U.S. demand for windows and doors is expected to rise 9.3% annually through 2016, according to a study conducted by the Freedonia Group, a Cleveland-based market research firm. The forecasted growth is attributed to a rebound in housing completions and gains in building construction from a depressed 2011 base.
Plastic windows and doors will see the fastest gains through 2016, advancing nearly 12% per year. Growth will be driven by consumer perception that plastic is energy efficient and provides a high degree of value. Plastic windows and doors have taken market share from wood and metal products in recent decades and will continue to do so over the forecast period. Efforts by manufacturers to improve the aesthetics of plastic products by offering fiberglass doors with wood grain textures or vinyl windows in a wider range of colors will promote demand in both unit and value terms.
Metal windows and doors accounted for the largest share of window and door demand in 2011, and are expected to continue to lead the market in 2016. Rebounding housing activity will also increase demand for metal products. Population growth in the South and West will contribute to gains, as metal products are often installed in those regions because there is less concern about heat loss through fenestration products. Increased spending on nonresidential building construction will also boost metal window and door demand. Metal products are often installed in nonresidential structures because of their durability and low cost.

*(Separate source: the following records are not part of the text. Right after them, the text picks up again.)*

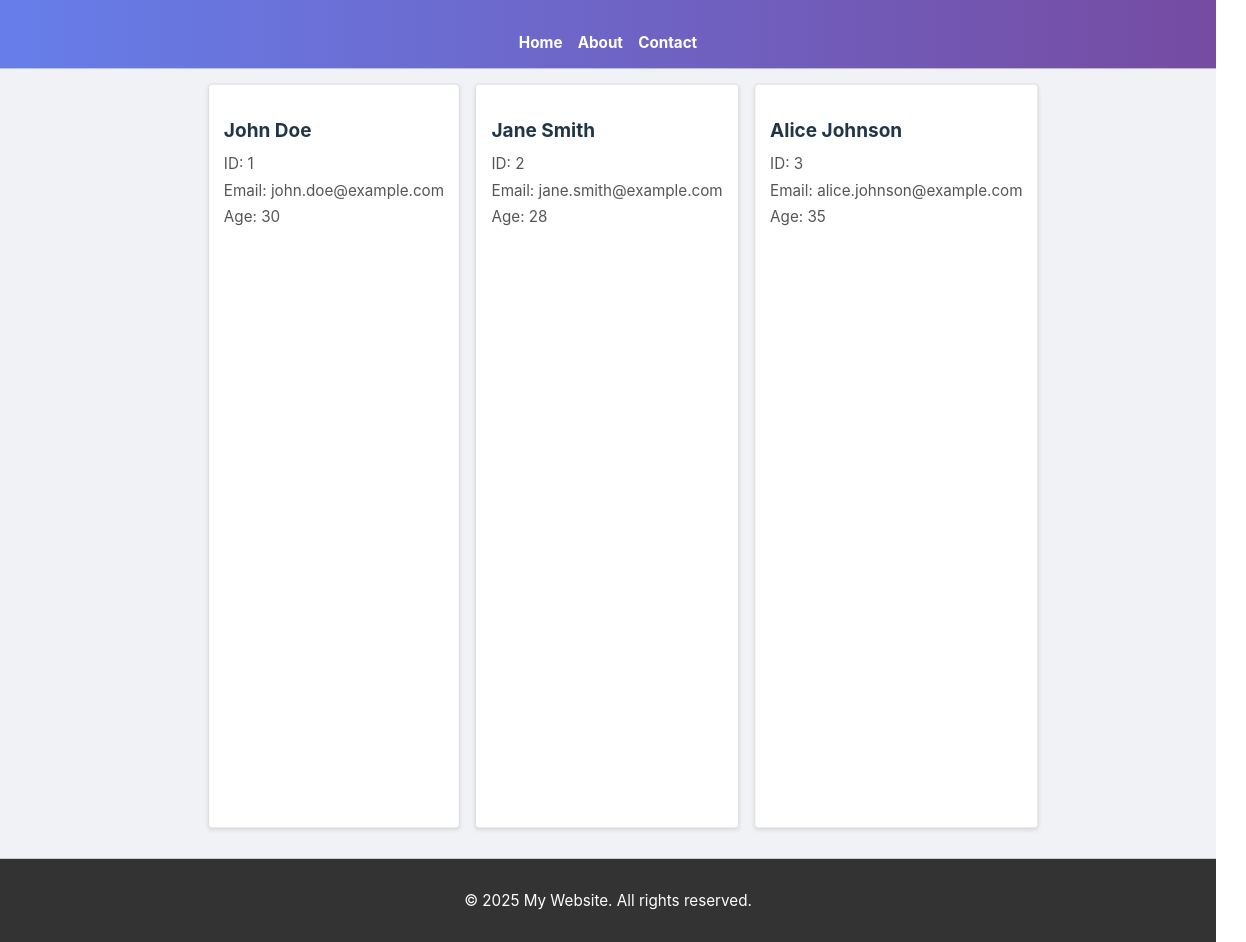
Repository: PhilLeGoff/first-react-page
Page: /
These files come from the project's save history. The page is drawn as it stood at one moment and after the next save; the edit follows.
The browser window is 1280 px wide. The page is 1312 px wide, so the pictures cover 1312 px, including what lies to the right of the window. The pictures show the whole page, at 95% of full size.
The project was rebuilt for these pictures with package versions that can differ from the ones it lists, and the page was loaded fresh each time. Also part of the build but not shown: vite.config.ts.

Above is the page before, as saved 2025-02-17 15:33:37.

After the next save:
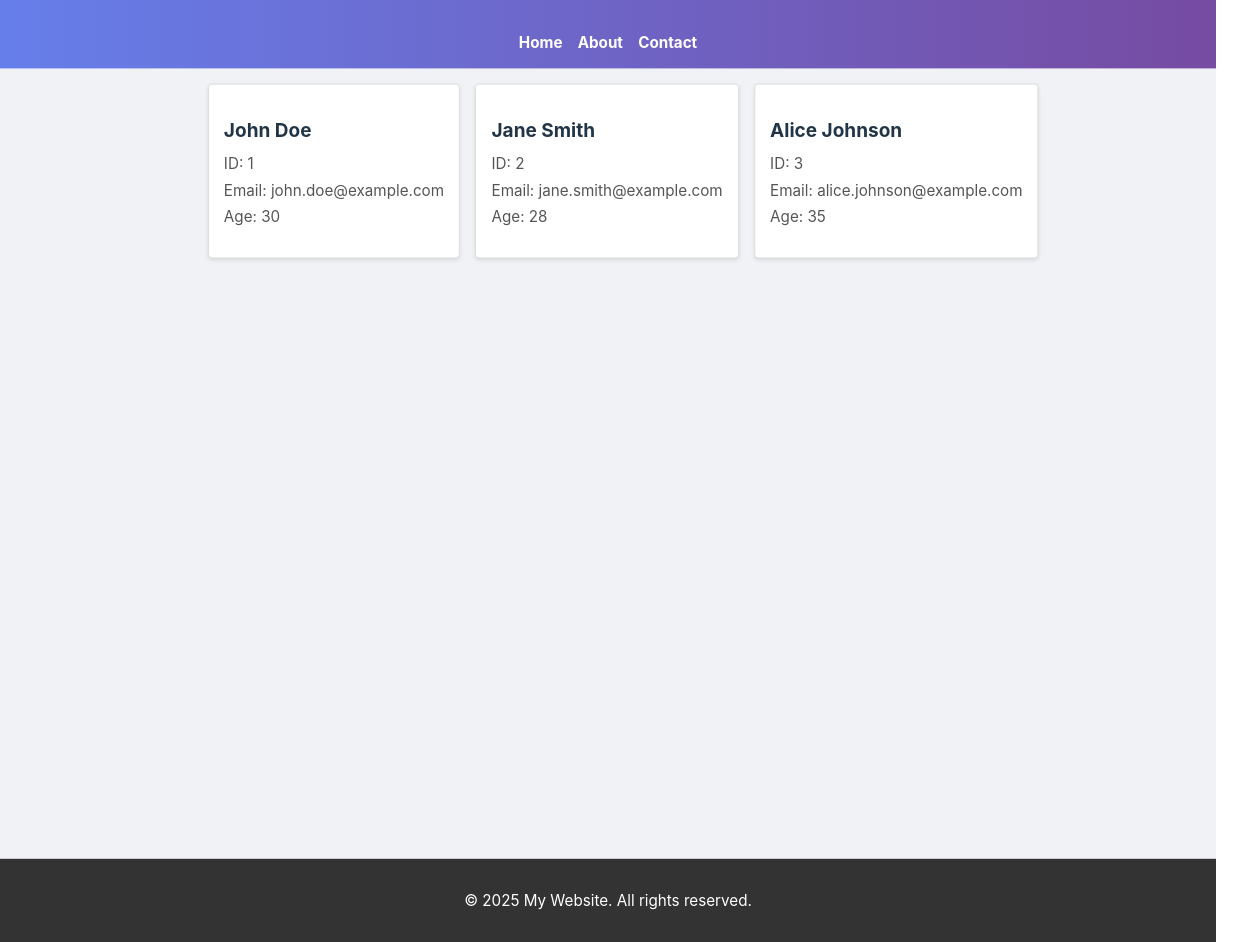
Saved 8 s later.
--- a/src/components/UserCard.css
+++ b/src/components/UserCard.css
@@ -8,7 +8,7 @@
   background-color: #fff;
   margin-bottom: 1rem;
   transition: transform 0.2s ease;
-  height: "150px"
+  height: 150px
 }
 
 .user-card:hover {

Demand for wood windows and doors is forecast to rise 10.2% per year through 2016. Consumer perception of wood as an aesthetically pleasing material that adds value to a home will help boost sales. Many builders and homeowners, especially in the mid-range and high-end housing markets, will continue to specify wood products.